Iraq: External Actions Against PMF Threaten Delicate Balance
Iraq remains in an extremely precarious position after declaring victory over Islamic State (IS) in December 2017, and regional tensions continue to upset the local balance of power. Iraq relies heavily on the Popular Mobilization Forces (PMF) - a coalition of paramilitary groups - to supplement the capabilities of the formal Iraqi military and keep a seemingly resurgent IS at bay.
Among these paramilitary groups are several with close ties to Iran, making them a source of suspicion for Sunni groups across the country as well as Israel, the United States, and other Western nations. While the strength and influence of the PMF has caused turmoil in Iraq, they do serve an essential security function at a pivotal time for Iraq when increased instability could have dire consequences.
The PMF’s role in Iraq has left the country delicately balanced on the verge of regression, and external meddling by those seeking to pressure Iran threatens to push the country back to the brink. Suspicious airstrikes against PMF bases—purportedly conducted by Israel, but also blamed on the United States—have further soured U.S. relations with the PMF and the formal Iraqi bureaucracy. The strikes have also stressed the relationship between the latter two groups, which need to maintain a strong partnership to maintain Iraq’s internal security (Aljazeera, August 21).

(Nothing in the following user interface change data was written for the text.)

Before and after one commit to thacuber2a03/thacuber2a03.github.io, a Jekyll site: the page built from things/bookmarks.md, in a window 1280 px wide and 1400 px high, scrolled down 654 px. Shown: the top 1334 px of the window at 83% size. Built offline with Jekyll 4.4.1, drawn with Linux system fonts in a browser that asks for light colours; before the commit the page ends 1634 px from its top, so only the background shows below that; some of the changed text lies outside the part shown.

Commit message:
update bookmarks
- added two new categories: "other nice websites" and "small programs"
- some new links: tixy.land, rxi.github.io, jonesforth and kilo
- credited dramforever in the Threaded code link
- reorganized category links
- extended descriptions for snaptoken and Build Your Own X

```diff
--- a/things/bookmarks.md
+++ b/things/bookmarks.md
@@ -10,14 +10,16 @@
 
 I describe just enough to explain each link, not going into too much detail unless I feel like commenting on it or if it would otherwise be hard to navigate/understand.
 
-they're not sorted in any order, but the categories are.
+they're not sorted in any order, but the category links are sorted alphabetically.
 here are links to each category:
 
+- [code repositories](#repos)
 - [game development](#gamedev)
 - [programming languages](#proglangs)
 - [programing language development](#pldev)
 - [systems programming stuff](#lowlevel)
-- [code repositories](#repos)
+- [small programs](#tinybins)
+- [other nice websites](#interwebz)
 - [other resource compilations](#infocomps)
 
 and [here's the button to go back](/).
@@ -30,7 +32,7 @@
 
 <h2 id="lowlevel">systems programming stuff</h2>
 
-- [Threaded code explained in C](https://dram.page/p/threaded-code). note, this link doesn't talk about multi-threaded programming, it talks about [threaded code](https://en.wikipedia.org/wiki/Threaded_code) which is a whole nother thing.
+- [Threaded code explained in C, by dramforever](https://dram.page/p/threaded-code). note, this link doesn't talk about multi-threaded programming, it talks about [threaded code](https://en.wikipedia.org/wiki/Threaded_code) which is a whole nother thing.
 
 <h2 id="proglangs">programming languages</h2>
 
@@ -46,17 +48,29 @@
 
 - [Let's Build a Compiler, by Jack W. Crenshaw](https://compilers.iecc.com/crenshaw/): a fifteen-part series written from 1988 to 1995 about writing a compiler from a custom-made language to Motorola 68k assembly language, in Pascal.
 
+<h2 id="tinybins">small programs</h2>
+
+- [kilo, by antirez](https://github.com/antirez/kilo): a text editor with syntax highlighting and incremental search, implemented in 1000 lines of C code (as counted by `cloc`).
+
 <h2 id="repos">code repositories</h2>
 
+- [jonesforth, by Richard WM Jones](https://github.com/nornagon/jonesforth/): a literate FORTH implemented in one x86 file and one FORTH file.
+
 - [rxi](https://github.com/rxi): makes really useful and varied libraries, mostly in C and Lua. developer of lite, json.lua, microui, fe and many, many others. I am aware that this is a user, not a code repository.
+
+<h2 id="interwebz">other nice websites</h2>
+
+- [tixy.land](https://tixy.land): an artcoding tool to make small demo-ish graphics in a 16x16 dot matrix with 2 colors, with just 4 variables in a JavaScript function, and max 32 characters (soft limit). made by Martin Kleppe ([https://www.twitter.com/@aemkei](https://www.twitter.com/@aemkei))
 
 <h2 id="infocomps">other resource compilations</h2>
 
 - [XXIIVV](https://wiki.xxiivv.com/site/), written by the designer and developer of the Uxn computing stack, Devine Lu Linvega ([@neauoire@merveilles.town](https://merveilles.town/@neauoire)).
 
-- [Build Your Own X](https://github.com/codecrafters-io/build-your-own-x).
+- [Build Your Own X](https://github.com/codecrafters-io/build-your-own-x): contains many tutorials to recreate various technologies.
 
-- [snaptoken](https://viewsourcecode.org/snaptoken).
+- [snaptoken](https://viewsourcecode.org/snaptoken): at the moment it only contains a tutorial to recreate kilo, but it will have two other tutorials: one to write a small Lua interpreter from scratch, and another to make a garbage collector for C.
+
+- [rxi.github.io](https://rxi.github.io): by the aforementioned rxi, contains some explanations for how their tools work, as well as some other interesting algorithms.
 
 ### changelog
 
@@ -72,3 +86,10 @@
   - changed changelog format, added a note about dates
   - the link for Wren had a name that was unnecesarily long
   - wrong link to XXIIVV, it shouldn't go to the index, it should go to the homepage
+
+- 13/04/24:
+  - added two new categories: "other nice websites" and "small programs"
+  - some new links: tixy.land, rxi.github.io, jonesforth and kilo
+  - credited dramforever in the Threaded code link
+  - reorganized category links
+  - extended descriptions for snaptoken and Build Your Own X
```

Despite Iraqi Prime Minister Adel Abdul-Mahdi’s efforts to rein in the PMF and integrate them into the formal Iraqi security establishment, the PMF has continued to chart its own path, with unconfirmed reports regarding the alleged formation of its own air force. Additionally, the Fatah Coalition, which represents the PMF in Parliament, has called for the withdrawal of U.S. forces (Radio Farda, September 6; Aljazeera, August 27).
The increased tension among the various internal and external forces responsible for preventing IS from resurging has come amid increased activity by the international terrorist group. Iraqi forces have continued to detect and disrupt substantial IS cells and have destroyed countless tunnels used for smuggling across a significant number of provinces. Meanwhile, IS has claimed responsibility for countless bombings in Baghdad, Kirkuk, and Mosul, among others (Kurdistan24, August 22; Iraqi News, September 9). Many of the arrests and successful strikes against IS have stemmed from U.S. intelligence or involved the PMF (Iraqi News, September 2; Kurdisatan24, September 9).
While there is understandably a need to limit Iranian influence in Iraq, there is a delicate balance that must be struck. Unilateral actions taken by foreign militaries undermines security partnerships between the formal Iraqi security apparatus and external powers, while also undermining the Iraqi government and their essential partnership with the PMF. Meanwhile, military actions taken against the PMF hinder their ability to help secure Iraq, inflame preexisting local tensions, and risk retaliatory attacks against key Iraqi allies.
Republished from www.jamestown.org.